It’s difficult enough to emigrate and adapt to a new life without having to worry about a property in South Africa, what your tenants may be doing, and what problems there may be in terms of erratic municipal services, even if you have an excellent rental property manager. If you really want a rental property, rather buy one close to where your new home is.

It is also becoming difficult to find quality tenants. There are strict income, employment and payment record verification procedures in place to protect landlords and, in some areas, up to 70% of prospective renters are not making it through these checks.


Keep it?

If you do, however, want to keep your property and let it, you should never try to manage it from a distance without the help of a qualified and experienced rental manager who you trust. You also need to prepare in advance and take care of property repairs and maintenance issues before the property is let and ensure that you keep in line with rental pricing trends.

Furthermore, if you are letting your home fully furnished, you need to prepare an inventory of all the furniture and equipment, and the tenant needs to sign an acknowledgement of the inventory at the incoming inspection. Like any other investment, the key lies in intelligent asset management. Having a rental expert on board can help minimise risks and maximise returns in the long term, allowing a stress-free rental.


What if the move is urgent?

Whether it is better to sell or let your property will also depend on the urgency of your move. There is adequate demand in the market in most areas to be able to sell, especially in the price bands below R2 million, so you should be able to attract offers, provided the property is priced in line with the current market. The difficulty with keeping a rental property when you emigrate is that you are not here to look after it.

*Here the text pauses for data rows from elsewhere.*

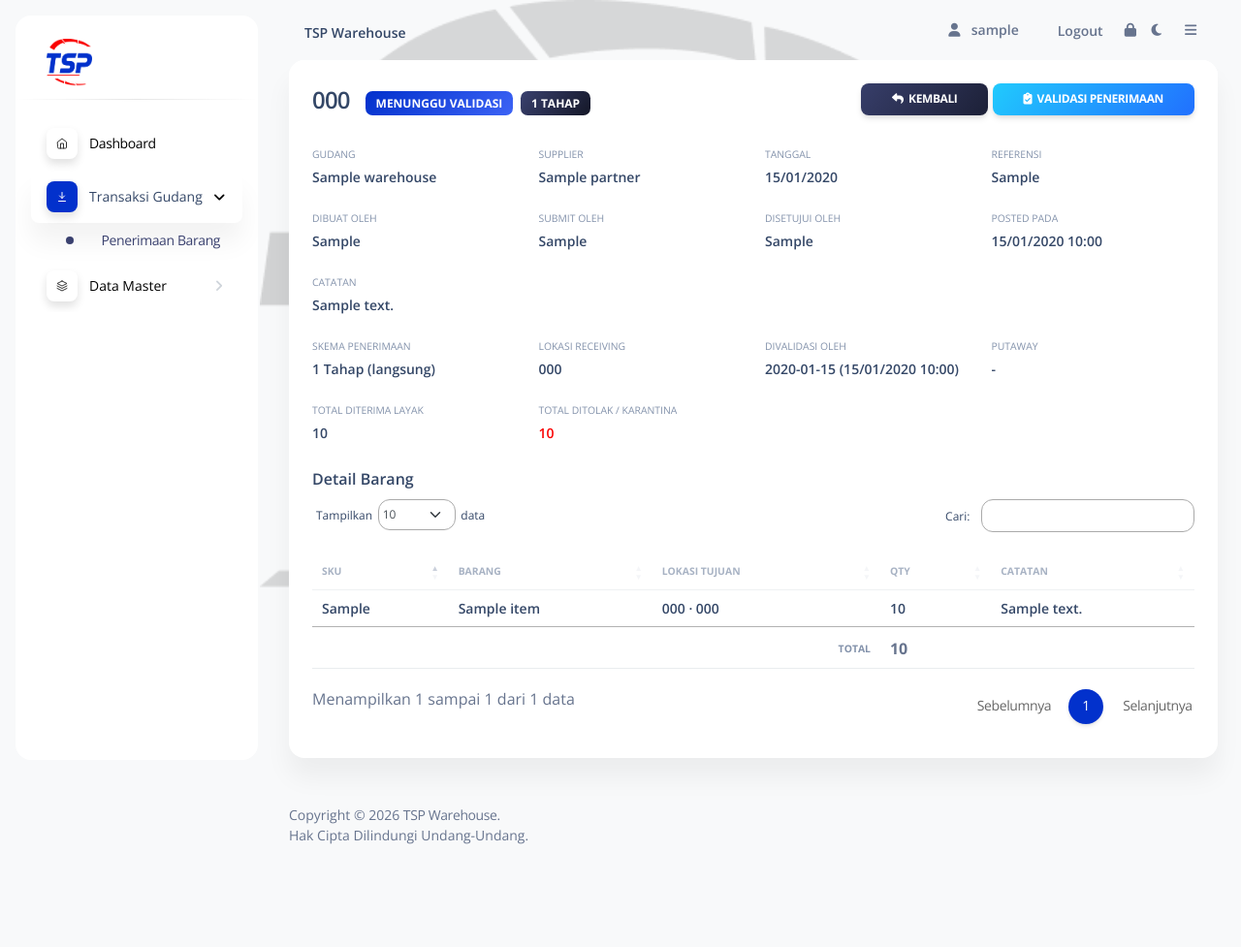
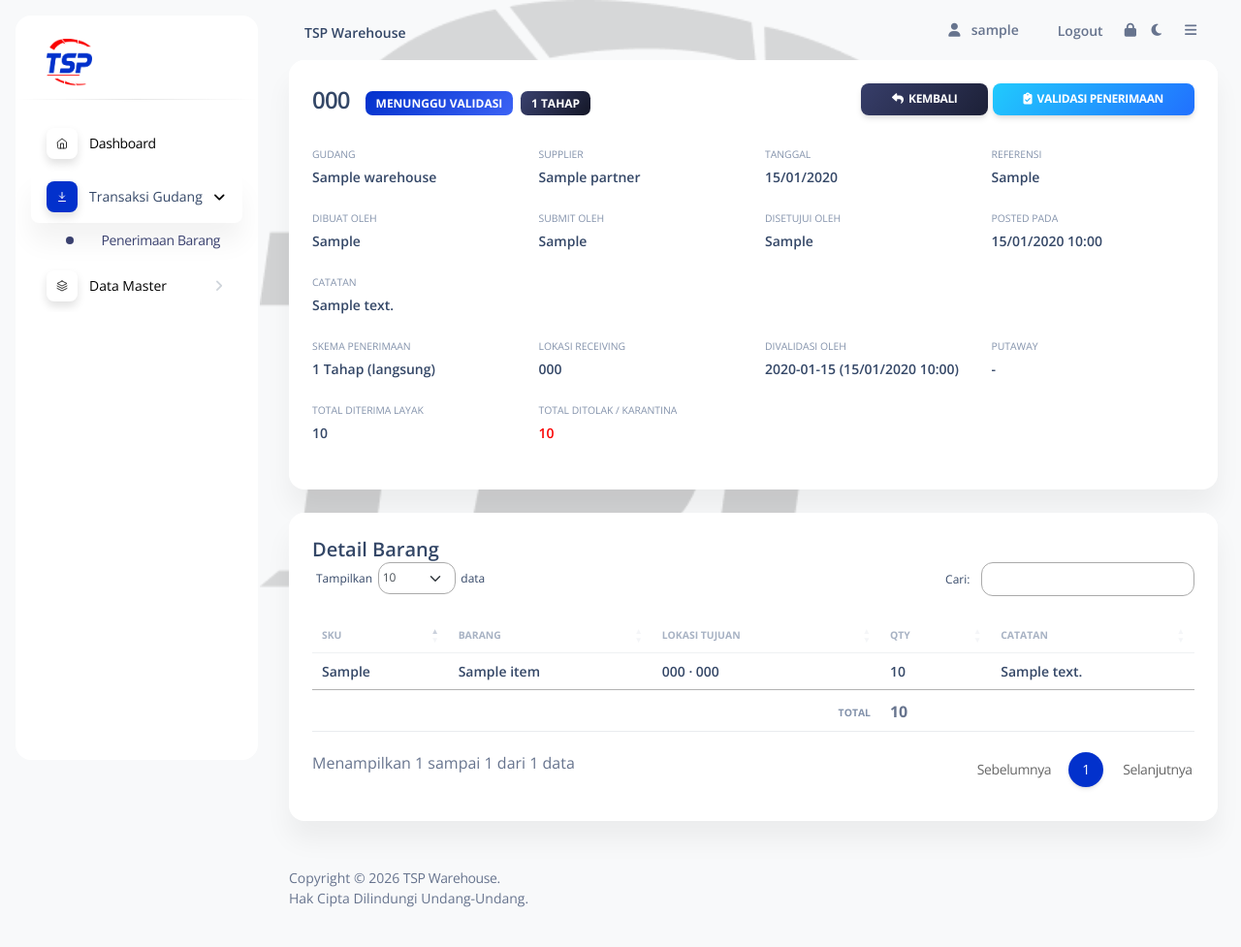
Before and after one commit to Bono2666/timur_sp, a Django app: page /warehouse/receipt/1/ in a window 1280 px wide. Shown: the whole page at 97% size. Before the commit the page ends 871 px from the top, so only its background shows below. Run offline with Django 4.2, Linux system fonts and the light colour scheme; a user stored in the database is signed in; tables that the repository leaves empty hold one stand-in row (values such as "Sample post"); some libraries are stand-ins or nearby versions.

Commit message:
Detail Penerimaan: halaman view dibagi 2 card — card 1 (header dokumen, badge, aksi, grid info) dan card 2 terpisah 'Detail Barang' (tabel + DataTable)

```diff
--- a/apps/templates/home/receipt_view.html
+++ b/apps/templates/home/receipt_view.html
@@ -239,8 +239,15 @@
                     </div>
                     {% endif %}
 
-                    <!-- Tabel baris -->
-                    <h6 class="mb-2">Detail Barang</h6>
+                </div>
+            </div>
+
+            <!-- Card 2: Detail Barang -->
+            <div class="card mt-4">
+                <div class="card-header">
+                    <h5 class="mb-0">Detail Barang</h5>
+                </div>
+                <div class="card-body">
                     <div class="table-responsive">
                         <table class="table align-items-center mb-0" id="rcv-detail-table">
                             <thead>
```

If you need to sell your home quickly because of relocation deadlines, the key factor is pricing, so start off with a valuation and then ensure your property is priced correctly to sell. You should also sign a mandate with an agent. With a sole mandate, your agent can afford to give your property their full attention because they’re guaranteed the commission from the sale. That means they’re not going to shy away from spending more time and money on marketing or putting more effort into negotiations.